■ Task material:

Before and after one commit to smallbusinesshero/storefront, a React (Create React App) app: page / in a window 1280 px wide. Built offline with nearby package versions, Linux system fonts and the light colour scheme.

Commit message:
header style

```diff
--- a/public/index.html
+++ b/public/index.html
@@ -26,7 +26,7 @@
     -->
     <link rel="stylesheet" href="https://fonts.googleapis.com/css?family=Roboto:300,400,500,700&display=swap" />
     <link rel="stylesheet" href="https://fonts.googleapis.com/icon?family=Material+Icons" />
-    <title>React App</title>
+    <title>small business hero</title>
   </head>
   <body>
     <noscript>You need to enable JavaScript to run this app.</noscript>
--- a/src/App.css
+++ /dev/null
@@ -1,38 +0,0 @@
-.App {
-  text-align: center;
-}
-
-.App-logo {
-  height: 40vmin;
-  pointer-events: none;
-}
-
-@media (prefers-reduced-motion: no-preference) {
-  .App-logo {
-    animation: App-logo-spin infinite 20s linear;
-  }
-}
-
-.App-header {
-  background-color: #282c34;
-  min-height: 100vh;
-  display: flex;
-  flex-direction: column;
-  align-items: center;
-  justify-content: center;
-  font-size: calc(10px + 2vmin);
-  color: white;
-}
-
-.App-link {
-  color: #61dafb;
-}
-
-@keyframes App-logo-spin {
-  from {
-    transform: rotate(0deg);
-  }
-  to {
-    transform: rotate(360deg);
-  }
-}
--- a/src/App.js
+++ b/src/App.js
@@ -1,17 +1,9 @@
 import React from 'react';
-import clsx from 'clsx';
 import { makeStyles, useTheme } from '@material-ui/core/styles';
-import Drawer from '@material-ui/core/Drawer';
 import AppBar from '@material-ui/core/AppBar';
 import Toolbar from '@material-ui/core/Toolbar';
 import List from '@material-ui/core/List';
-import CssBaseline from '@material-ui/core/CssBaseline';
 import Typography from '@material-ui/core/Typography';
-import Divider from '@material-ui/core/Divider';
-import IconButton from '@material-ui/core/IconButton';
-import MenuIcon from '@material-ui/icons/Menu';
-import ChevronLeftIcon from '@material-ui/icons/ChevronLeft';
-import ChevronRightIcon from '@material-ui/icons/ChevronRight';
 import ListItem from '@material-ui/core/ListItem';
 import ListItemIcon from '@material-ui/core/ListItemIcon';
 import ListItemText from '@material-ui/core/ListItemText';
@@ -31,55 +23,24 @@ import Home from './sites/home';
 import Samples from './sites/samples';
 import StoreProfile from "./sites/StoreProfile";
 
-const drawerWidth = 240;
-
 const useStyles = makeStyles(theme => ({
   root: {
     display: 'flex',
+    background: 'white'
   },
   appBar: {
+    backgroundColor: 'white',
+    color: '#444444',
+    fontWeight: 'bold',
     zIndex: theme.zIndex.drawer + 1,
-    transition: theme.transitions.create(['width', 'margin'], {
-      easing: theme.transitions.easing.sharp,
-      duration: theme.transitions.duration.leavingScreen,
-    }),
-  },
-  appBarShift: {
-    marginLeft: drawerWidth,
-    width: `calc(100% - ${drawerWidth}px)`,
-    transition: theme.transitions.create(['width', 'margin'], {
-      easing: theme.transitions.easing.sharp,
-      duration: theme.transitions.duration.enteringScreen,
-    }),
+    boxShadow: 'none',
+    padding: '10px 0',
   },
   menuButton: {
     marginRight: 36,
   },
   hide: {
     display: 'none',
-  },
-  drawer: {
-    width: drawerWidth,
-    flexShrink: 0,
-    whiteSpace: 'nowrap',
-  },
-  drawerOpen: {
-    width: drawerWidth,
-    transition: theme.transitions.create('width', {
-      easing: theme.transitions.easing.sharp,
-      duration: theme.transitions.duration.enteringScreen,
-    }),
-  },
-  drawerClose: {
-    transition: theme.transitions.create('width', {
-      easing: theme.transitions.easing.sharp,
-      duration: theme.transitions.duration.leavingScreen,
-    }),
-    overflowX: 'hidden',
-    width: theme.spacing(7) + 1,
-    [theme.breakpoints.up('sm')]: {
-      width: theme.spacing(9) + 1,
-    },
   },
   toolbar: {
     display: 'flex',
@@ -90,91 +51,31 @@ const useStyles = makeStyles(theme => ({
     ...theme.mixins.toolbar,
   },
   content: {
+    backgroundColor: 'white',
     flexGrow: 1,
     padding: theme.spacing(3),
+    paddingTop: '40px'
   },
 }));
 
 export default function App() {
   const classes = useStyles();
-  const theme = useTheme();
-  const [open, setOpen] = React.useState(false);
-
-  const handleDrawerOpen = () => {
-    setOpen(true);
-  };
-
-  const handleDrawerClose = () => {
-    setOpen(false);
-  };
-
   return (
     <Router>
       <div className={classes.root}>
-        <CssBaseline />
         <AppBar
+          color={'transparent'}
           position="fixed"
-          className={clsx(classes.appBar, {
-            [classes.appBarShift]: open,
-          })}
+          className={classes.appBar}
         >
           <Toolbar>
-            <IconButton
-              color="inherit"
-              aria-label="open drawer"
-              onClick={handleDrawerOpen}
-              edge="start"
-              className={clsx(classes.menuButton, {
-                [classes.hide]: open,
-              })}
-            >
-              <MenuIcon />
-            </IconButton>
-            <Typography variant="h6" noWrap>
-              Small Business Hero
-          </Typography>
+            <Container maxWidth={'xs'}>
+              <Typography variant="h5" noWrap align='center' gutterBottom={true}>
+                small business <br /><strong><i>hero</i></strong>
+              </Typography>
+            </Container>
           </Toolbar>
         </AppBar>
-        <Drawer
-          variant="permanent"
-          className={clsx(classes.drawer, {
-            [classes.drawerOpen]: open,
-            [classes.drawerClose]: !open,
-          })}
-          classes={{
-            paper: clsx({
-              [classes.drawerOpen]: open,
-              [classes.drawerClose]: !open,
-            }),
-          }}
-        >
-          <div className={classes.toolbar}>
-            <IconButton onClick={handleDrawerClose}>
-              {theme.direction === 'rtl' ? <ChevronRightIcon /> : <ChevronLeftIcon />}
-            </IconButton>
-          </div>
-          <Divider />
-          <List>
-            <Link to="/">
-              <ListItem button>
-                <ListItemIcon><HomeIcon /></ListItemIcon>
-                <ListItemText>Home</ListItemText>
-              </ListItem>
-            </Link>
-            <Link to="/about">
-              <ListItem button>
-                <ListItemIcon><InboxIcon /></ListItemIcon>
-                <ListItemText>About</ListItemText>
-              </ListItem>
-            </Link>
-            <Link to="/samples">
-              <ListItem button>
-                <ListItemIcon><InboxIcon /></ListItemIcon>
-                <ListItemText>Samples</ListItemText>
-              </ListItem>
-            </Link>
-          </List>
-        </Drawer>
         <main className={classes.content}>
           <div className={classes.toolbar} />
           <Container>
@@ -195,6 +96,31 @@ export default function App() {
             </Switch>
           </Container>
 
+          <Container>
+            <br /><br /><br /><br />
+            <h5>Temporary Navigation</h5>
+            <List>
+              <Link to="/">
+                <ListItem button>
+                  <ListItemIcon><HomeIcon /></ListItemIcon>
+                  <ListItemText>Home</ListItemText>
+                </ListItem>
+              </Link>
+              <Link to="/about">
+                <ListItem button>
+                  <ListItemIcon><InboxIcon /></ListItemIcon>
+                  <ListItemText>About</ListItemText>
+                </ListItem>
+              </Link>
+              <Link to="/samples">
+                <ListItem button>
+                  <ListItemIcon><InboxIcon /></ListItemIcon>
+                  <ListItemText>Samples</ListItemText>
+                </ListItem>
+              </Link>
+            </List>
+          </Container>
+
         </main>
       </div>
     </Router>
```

■ What you have to do:
Word for word, give the entire listing again.

■ Response:
Before and after one commit to smallbusinesshero/storefront, a React (Create React App) app: page / in a window 1280 px wide. Built offline with nearby package versions, Linux system fonts and the light colour scheme.

Commit message:
header style

```diff
--- a/public/index.html
+++ b/public/index.html
@@ -26,7 +26,7 @@
     -->
     <link rel="stylesheet" href="https://fonts.googleapis.com/css?family=Roboto:300,400,500,700&display=swap" />
     <link rel="stylesheet" href="https://fonts.googleapis.com/icon?family=Material+Icons" />
-    <title>React App</title>
+    <title>small business hero</title>
   </head>
   <body>
     <noscript>You need to enable JavaScript to run this app.</noscript>
--- a/src/App.css
+++ /dev/null
@@ -1,38 +0,0 @@
-.App {
-  text-align: center;
-}
-
-.App-logo {
-  height: 40vmin;
-  pointer-events: none;
-}
-
-@media (prefers-reduced-motion: no-preference) {
-  .App-logo {
-    animation: App-logo-spin infinite 20s linear;
-  }
-}
-
-.App-header {
-  background-color: #282c34;
-  min-height: 100vh;
-  display: flex;
-  flex-direction: column;
-  align-items: center;
-  justify-content: center;
-  font-size: calc(10px + 2vmin);
-  color: white;
-}
-
-.App-link {
-  color: #61dafb;
-}
-
-@keyframes App-logo-spin {
-  from {
-    transform: rotate(0deg);
-  }
-  to {
-    transform: rotate(360deg);
-  }
-}
--- a/src/App.js
+++ b/src/App.js
@@ -1,17 +1,9 @@
 import React from 'react';
-import clsx from 'clsx';
 import { makeStyles, useTheme } from '@material-ui/core/styles';
-import Drawer from '@material-ui/core/Drawer';
 import AppBar from '@material-ui/core/AppBar';
 import Toolbar from '@material-ui/core/Toolbar';
 import List from '@material-ui/core/List';
-import CssBaseline from '@material-ui/core/CssBaseline';
 import Typography from '@material-ui/core/Typography';
-import Divider from '@material-ui/core/Divider';
-import IconButton from '@material-ui/core/IconButton';
-import MenuIcon from '@material-ui/icons/Menu';
-import ChevronLeftIcon from '@material-ui/icons/ChevronLeft';
-import ChevronRightIcon from '@material-ui/icons/ChevronRight';
 import ListItem from '@material-ui/core/ListItem';
 import ListItemIcon from '@material-ui/core/ListItemIcon';
 import ListItemText from '@material-ui/core/ListItemText';
@@ -31,55 +23,24 @@ import Home from './sites/home';
 import Samples from './sites/samples';
 import StoreProfile from "./sites/StoreProfile";
 
-const drawerWidth = 240;
-
 const useStyles = makeStyles(theme => ({
   root: {
     display: 'flex',
+    background: 'white'
   },
   appBar: {
+    backgroundColor: 'white',
+    color: '#444444',
+    fontWeight: 'bold',
     zIndex: theme.zIndex.drawer + 1,
-    transition: theme.transitions.create(['width', 'margin'], {
-      easing: theme.transitions.easing.sharp,
-      duration: theme.transitions.duration.leavingScreen,
-    }),
-  },
-  appBarShift: {
-    marginLeft: drawerWidth,
-    width: `calc(100% - ${drawerWidth}px)`,
-    transition: theme.transitions.create(['width', 'margin'], {
-      easing: theme.transitions.easing.sharp,
-      duration: theme.transitions.duration.enteringScreen,
-    }),
+    boxShadow: 'none',
+    padding: '10px 0',
   },
   menuButton: {
     marginRight: 36,
   },
   hide: {
     display: 'none',
-  },
-  drawer: {
-    width: drawerWidth,
-    flexShrink: 0,
-    whiteSpace: 'nowrap',
-  },
-  drawerOpen: {
-    width: drawerWidth,
-    transition: theme.transitions.create('width', {
-      easing: theme.transitions.easing.sharp,
-      duration: theme.transitions.duration.enteringScreen,
-    }),
-  },
-  drawerClose: {
-    transition: theme.transitions.create('width', {
-      easing: theme.transitions.easing.sharp,
-      duration: theme.transitions.duration.leavingScreen,
-    }),
-    overflowX: 'hidden',
-    width: theme.spacing(7) + 1,
-    [theme.breakpoints.up('sm')]: {
-      width: theme.spacing(9) + 1,
-    },
   },
   toolbar: {
     display: 'flex',
@@ -90,91 +51,31 @@ const useStyles = makeStyles(theme => ({
     ...theme.mixins.toolbar,
   },
   content: {
+    backgroundColor: 'white',
     flexGrow: 1,
     padding: theme.spacing(3),
+    paddingTop: '40px'
   },
 }));
 
 export default function App() {
   const classes = useStyles();
-  const theme = useTheme();
-  const [open, setOpen] = React.useState(false);
-
-  const handleDrawerOpen = () => {
-    setOpen(true);
-  };
-
-  const handleDrawerClose = () => {
-    setOpen(false);
-  };
-
   return (
     <Router>
       <div className={classes.root}>
-        <CssBaseline />
         <AppBar
+          color={'transparent'}
           position="fixed"
-          className={clsx(classes.appBar, {
-            [classes.appBarShift]: open,
-          })}
+          className={classes.appBar}
         >
           <Toolbar>
-            <IconButton
-              color="inherit"
-              aria-label="open drawer"
-              onClick={handleDrawerOpen}
-              edge="start"
-              className={clsx(classes.menuButton, {
-                [classes.hide]: open,
-              })}
-            >
-              <MenuIcon />
-            </IconButton>
-            <Typography variant="h6" noWrap>
-              Small Business Hero
-          </Typography>
+            <Container maxWidth={'xs'}>
+              <Typography variant="h5" noWrap align='center' gutterBottom={true}>
+                small business <br /><strong><i>hero</i></strong>
+              </Typography>
+            </Container>
           </Toolbar>
         </AppBar>
-        <Drawer
-          variant="permanent"
-          className={clsx(classes.drawer, {
-            [classes.drawerOpen]: open,
-            [classes.drawerClose]: !open,
-          })}
-          classes={{
-            paper: clsx({
-              [classes.drawerOpen]: open,
-              [classes.drawerClose]: !open,
-            }),
-          }}
-        >
-          <div className={classes.toolbar}>
-            <IconButton onClick={handleDrawerClose}>
-              {theme.direction === 'rtl' ? <ChevronRightIcon /> : <ChevronLeftIcon />}
-            </IconButton>
-          </div>
-          <Divider />
-          <List>
-            <Link to="/">
-              <ListItem button>
-                <ListItemIcon><HomeIcon /></ListItemIcon>
-                <ListItemText>Home</ListItemText>
-              </ListItem>
-            </Link>
-            <Link to="/about">
-              <ListItem button>
-                <ListItemIcon><InboxIcon /></ListItemIcon>
-                <ListItemText>About</ListItemText>
-              </ListItem>
-            </Link>
-            <Link to="/samples">
-              <ListItem button>
-                <ListItemIcon><InboxIcon /></ListItemIcon>
-                <ListItemText>Samples</ListItemText>
-              </ListItem>
-            </Link>
-          </List>
-        </Drawer>
         <main className={classes.content}>
           <div className={classes.toolbar} />
           <Container>
@@ -195,6 +96,31 @@ export default function App() {
             </Switch>
           </Container>
 
+          <Container>
+            <br /><br /><br /><br />
+            <h5>Temporary Navigation</h5>
+            <List>
+              <Link to="/">
+                <ListItem button>
+                  <ListItemIcon><HomeIcon /></ListItemIcon>
+                  <ListItemText>Home</ListItemText>
+                </ListItem>
+              </Link>
+              <Link to="/about">
+                <ListItem button>
+                  <ListItemIcon><InboxIcon /></ListItemIcon>
+                  <ListItemText>About</ListItemText>
+                </ListItem>
+              </Link>
+              <Link to="/samples">
+                <ListItem button>
+                  <ListItemIcon><InboxIcon /></ListItemIcon>
+                  <ListItemText>Samples</ListItemText>
+                </ListItem>
+              </Link>
+            </List>
+          </Container>
+
         </main>
       </div>
     </Router>
```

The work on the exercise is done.